▶ [Task description]: Skip the images. Copy the records exactly as written.

##### Records #####

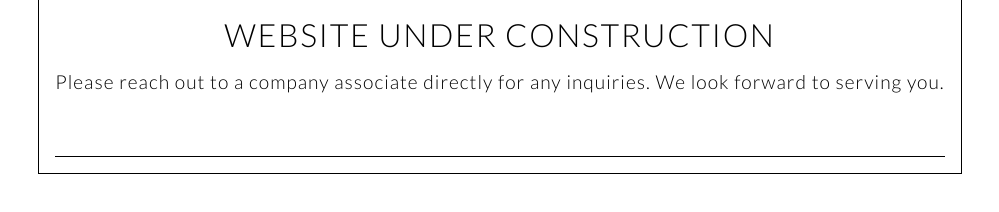
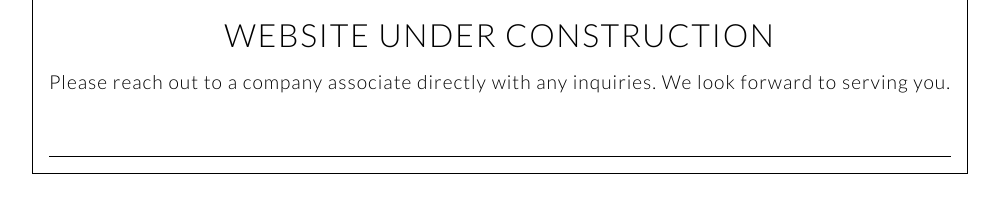
Before and after one commit to GoldStandardCapital/goldstandardcapital.github.io, a plain HTML site: page index.html in a window 1280 px wide. Shown: the part 472-684 px from the top of the page, without its empty margins (140-1139 px from the left). Drawn offline with Linux system fonts and the light colour scheme.

Commit message:
Minor wording changes

```diff
--- a/index.html
+++ b/index.html
@@ -17,8 +17,8 @@
         <img src="./assets/images/Logo_Gold_Standard_Color.jpg" alt="Logo" />
         <div class="under-construction">Website Under Construction</div>
         <div class="contact">
-          Please reach out to a company associate directly for any inquiries. We
-          look forward to serving you.
+          Please reach out to a company associate directly with any inquiries.
+          We look forward to serving you.
         </div>
       </div>
     </div>
```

#####

▶ [Answer area]:
Before and after one commit to GoldStandardCapital/goldstandardcapital.github.io, a plain HTML site: page index.html in a window 1280 px wide. Shown: the part 472-684 px from the top of the page, without its empty margins (140-1139 px from the left). Drawn offline with Linux system fonts and the light colour scheme.

Commit message:
Minor wording changes

```diff
--- a/index.html
+++ b/index.html
@@ -17,8 +17,8 @@
         <img src="./assets/images/Logo_Gold_Standard_Color.jpg" alt="Logo" />
         <div class="under-construction">Website Under Construction</div>
         <div class="contact">
-          Please reach out to a company associate directly for any inquiries. We
-          look forward to serving you.
+          Please reach out to a company associate directly with any inquiries.
+          We look forward to serving you.
         </div>
       </div>
     </div>
```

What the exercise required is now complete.